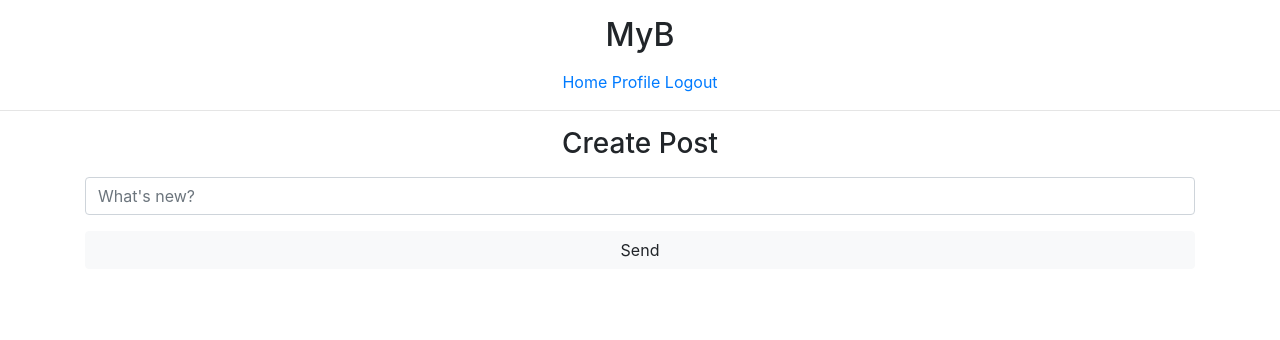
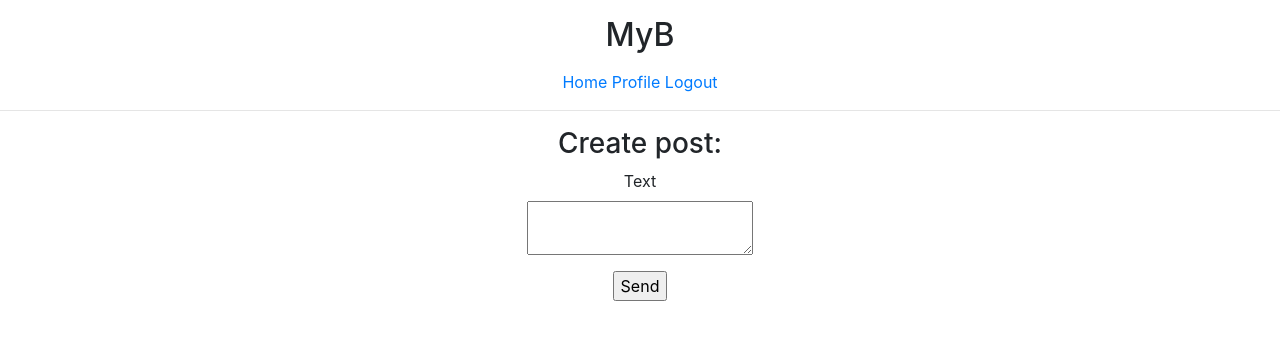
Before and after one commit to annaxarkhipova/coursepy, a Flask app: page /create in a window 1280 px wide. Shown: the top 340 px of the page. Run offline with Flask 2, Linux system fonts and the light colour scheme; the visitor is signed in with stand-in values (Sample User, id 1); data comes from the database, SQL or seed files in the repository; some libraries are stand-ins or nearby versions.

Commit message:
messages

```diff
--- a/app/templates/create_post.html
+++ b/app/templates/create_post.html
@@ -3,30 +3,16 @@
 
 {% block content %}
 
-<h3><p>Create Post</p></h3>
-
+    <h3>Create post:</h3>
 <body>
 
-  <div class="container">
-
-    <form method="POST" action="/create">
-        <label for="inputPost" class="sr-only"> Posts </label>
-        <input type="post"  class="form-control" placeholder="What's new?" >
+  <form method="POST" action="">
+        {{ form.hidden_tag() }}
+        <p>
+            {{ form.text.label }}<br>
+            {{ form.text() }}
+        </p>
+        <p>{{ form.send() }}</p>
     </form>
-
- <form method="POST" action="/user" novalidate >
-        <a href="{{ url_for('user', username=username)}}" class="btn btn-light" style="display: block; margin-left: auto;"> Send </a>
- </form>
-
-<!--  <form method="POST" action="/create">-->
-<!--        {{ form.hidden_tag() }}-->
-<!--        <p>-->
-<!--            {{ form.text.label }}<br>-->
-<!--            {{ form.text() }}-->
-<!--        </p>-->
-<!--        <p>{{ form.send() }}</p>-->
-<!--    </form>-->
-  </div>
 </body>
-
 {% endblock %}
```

__________

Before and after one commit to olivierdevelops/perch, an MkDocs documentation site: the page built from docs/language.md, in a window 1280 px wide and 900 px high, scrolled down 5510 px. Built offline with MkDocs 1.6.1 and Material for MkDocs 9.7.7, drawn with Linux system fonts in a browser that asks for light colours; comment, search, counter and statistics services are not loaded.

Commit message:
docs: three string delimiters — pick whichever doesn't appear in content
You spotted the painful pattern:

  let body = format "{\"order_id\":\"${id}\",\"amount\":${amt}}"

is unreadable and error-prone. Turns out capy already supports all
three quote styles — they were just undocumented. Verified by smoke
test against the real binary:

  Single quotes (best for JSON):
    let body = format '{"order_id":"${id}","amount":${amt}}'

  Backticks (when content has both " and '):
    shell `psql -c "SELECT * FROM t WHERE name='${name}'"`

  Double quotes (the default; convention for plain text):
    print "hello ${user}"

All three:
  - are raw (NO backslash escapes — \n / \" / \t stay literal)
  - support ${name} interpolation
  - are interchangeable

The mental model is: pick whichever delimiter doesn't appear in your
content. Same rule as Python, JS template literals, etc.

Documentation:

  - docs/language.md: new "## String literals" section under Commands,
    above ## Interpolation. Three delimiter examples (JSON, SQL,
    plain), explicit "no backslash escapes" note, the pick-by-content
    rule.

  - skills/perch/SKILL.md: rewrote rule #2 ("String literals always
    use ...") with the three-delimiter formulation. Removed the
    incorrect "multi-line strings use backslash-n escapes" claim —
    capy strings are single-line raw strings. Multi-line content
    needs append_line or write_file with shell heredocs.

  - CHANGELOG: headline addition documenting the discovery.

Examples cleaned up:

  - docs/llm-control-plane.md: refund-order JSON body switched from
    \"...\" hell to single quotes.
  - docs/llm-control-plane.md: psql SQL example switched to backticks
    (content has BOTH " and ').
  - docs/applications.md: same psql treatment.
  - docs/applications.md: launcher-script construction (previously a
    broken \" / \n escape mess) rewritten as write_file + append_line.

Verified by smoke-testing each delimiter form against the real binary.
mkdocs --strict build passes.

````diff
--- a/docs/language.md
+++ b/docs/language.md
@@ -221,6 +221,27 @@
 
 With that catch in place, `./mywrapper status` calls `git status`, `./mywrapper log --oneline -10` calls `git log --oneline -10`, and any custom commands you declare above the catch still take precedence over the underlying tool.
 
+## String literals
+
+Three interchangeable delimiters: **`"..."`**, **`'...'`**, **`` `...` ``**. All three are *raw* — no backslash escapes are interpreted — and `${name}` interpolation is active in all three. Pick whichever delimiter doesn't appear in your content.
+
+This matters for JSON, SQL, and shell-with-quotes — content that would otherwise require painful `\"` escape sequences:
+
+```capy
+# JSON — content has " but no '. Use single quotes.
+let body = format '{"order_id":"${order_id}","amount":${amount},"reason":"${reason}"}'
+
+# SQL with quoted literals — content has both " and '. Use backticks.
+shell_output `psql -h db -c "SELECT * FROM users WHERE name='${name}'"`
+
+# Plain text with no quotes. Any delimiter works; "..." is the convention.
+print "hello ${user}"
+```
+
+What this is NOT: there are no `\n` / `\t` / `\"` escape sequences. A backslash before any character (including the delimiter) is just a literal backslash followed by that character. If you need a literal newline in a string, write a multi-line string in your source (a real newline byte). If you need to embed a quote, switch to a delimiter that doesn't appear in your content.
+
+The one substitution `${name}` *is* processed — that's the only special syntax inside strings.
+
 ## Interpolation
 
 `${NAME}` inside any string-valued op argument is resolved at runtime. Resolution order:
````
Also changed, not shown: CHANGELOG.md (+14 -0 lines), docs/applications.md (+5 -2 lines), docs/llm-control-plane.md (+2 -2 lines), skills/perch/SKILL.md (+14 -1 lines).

__________

§ **What the exercise asks**: In the material above, show every line where the word "control" turns up.

§ **Answer**:
-        <input type="post"  class="form-control" placeholder="What's new?" >
  - docs/llm-control-plane.md: refund-order JSON body switched from
  - docs/llm-control-plane.md: psql SQL example switched to backticks
Also changed, not shown: CHANGELOG.md (+14 -0 lines), docs/applications.md (+5 -2 lines), docs/llm-control-plane.md (+2 -2 lines), skills/perch/SKILL.md (+14 -1 lines).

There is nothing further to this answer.